1. It’s a sellout. Anecdotal evidence suggests standing room only tickets are being scalped for well above their face value. This is unprecedented in American rugby. This could be good news for the USA, because they will play in front of just under 19,000 fans. However, how many of us believe these are all USA fans buying the tickets.
It’s likely that a large proportion of ticket-holders are New Zealander ex-pats, starved of a live performance by their national team (the full All Blacks haven’t played in the USA for 100 years), are flooding in to see the Maori. This means that a vocal chunk of the fans will be against the USA.
2. The Eagles are without some key players. USA nay-sayers are often quick to point out when a pro national team is without some stars, but they overlook the fact that the USA, with less depth, often has to play without some important players. The USA lineup for Saturday is a good one, but Chris Wyles, Samu Manoa, Brian Doyle, Lou Stanfill, Taku Ngwneya, and Blaine Scully are all absent (true, Ngwenya was just not picked, but still). That’s a whole lot of experience, skill, power and speed to be without.
3. The Maori know each other fairly well and are implementing a successful game plan, while the USA team has some new faces, and the team is in the middle of implementing a changed game plan with a new coaching staff.
How can these obstacles be overcome? First off, the Eagles have to punch the Maori in the mouth. OK, not literally, but the USA players need to be aggressive, very aggressive. They need to make every point of contact exceedingly unpleasant for the tourists. This will do two things – set the Maori on their heels for a moment, and get the crowd behind them.

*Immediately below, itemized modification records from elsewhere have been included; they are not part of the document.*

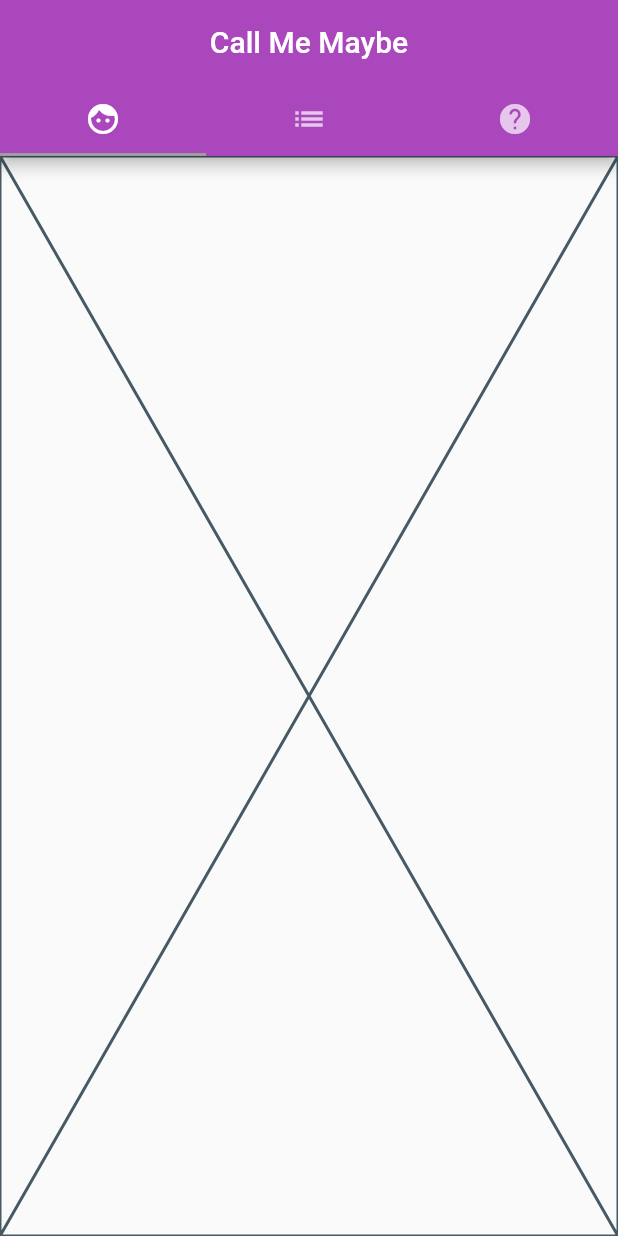
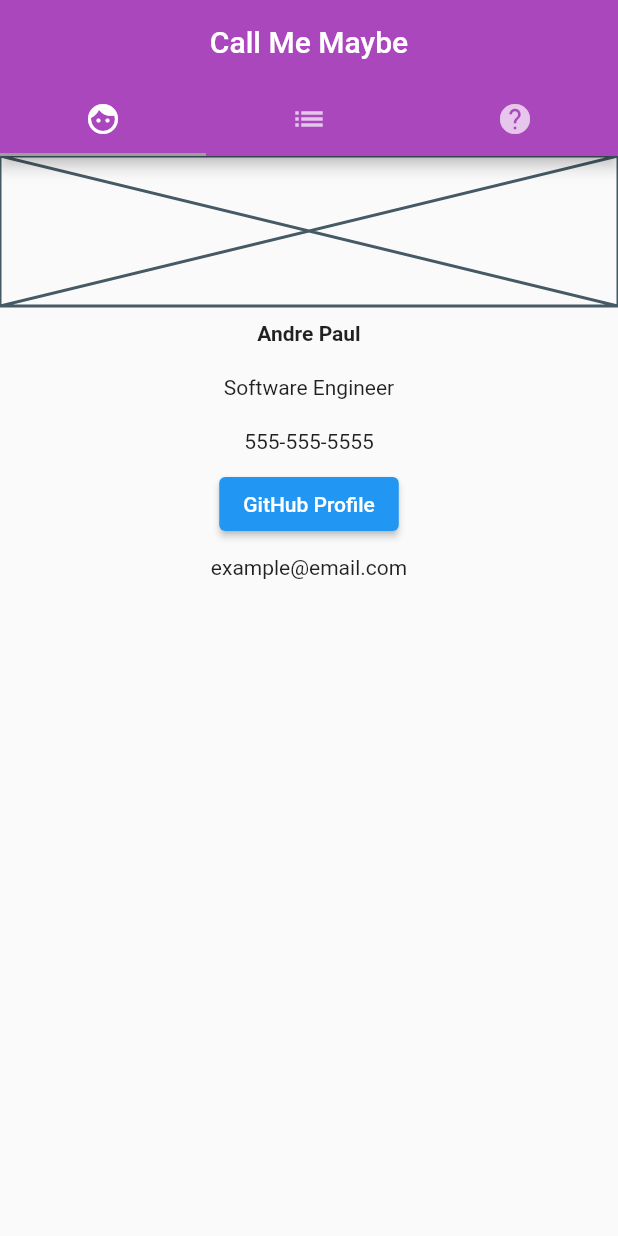
Before and after one commit to AndreEPaul/call_me_maybe, a Flutter app: the screen it shows after launch, on a phone screen of 412 x 824 dp. Run offline on Flutter 3.47's test engine with Material 2 defaults, Android fonts, the phone set to English and light mode, and no system bars.

Commit message:
most of business card functionality is there, still need real photo and phone number functionality

```diff
--- a/lib/business_card.dart
+++ b/lib/business_card.dart
@@ -1,8 +1,51 @@
 import 'package:flutter/material.dart';
+import 'package:url_launcher/url_launcher.dart';
+
+// final Uri _linkGithub = Uri(
+//   scheme: 'https',
+//   path: 'github.com/AndreEPaul',
+// );
+
+_launchURL() async {
+  const url = 'https://github.com/AndreEPaul';
+  if (await canLaunch(url)) {
+    await launch(url);
+  } else {
+    throw 'Cant launch $url';
+  }
+}
 
 class BusinessCard extends StatelessWidget {
   @override
   Widget build(context) {
-    return Placeholder();
+    return Scaffold(
+        body: Column(
+      children: [
+        Placeholder(
+          fallbackHeight: 100.0,
+          fallbackWidth: 10.0,
+        ),
+        Padding(
+            padding: EdgeInsets.fromLTRB(10, 10, 10, 10),
+            child: Text('Andre Paul',
+                style: TextStyle(
+                  fontWeight: FontWeight.bold,
+                ))),
+        Padding(
+            padding: EdgeInsets.fromLTRB(10, 10, 10, 10),
+            child: Text('Software Engineer')),
+        Padding(
+          //TODO: change this to redirect to SMS message
+            padding: EdgeInsets.fromLTRB(10, 10, 10, 10),
+            child: Text('555-555-5555')),
+        ElevatedButton(
+          onPressed: _launchURL,
+          child: Text('GitHub Profile')
+        ),
+        Padding(
+            padding: EdgeInsets.fromLTRB(10, 10, 10, 10),
+            child: Text('example@email.com')),
+      ],
+    ));
   }
 }
```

Second, they have to get the referee on their side. The good news is, Federico Anselmu isn’t refereeing this game. Anselmi reffed the Maori v. Canada game, and he let some things go for the tourists in that match, and has demonstrated himself to be not a friend of the USA in previous encounters. Canadian Chris Assmus has this game. Now, what the USA has to do is ruck with perfection and power, forcing the Maori to come in from the side (they scored a try doing that) or to flop on the ball.
Then, if Assmus penalizes that, the Eagles have to make it count with penalties. Kick a few over the posts, and the game changes.
Third, make the later penalties turn into tries. That means there has to be patience coupled with desire, smart body position coupled with skills and intelligence.
Fourth. No turnovers. The Maori will want to get turnover ball and send it wide as quickly as possible – watch out Seamus Kelly, Luke Hume and Tim Maupin, as well as Peter Dahl and Todd Clever. Those guys have to be ready, and the backs have to stay to their assignments and can get sucked in.
But … even better would be, no turnovers at all.
It is actually possible for the USA to win this game. They do have some exciting players, and have shown signs that they might be putting together an improved approach. But it’s going to be very difficult. What I do think is a more reachable goal is to play, and play hard. Give the fans something to yell about. Give those Kiwi fans a reason to cringe.
If this is a game; if it’s entertaining, and competitive; if referee Assmus lets the game flow and play advantage smartly; if the referee decides against sucking up to the establishment by battering the hosts with his whistle; if both teams score some nice tries and the new rugby fans on Fox Soccer Plus like what they see, then this will be a great day.
Chris Assmus has to do his part by letting the game move. The Maori have to do their part by not killing the ball and playing rugby. And the USA have to do their part, by bringing a power and a precision the fans really, really want to see.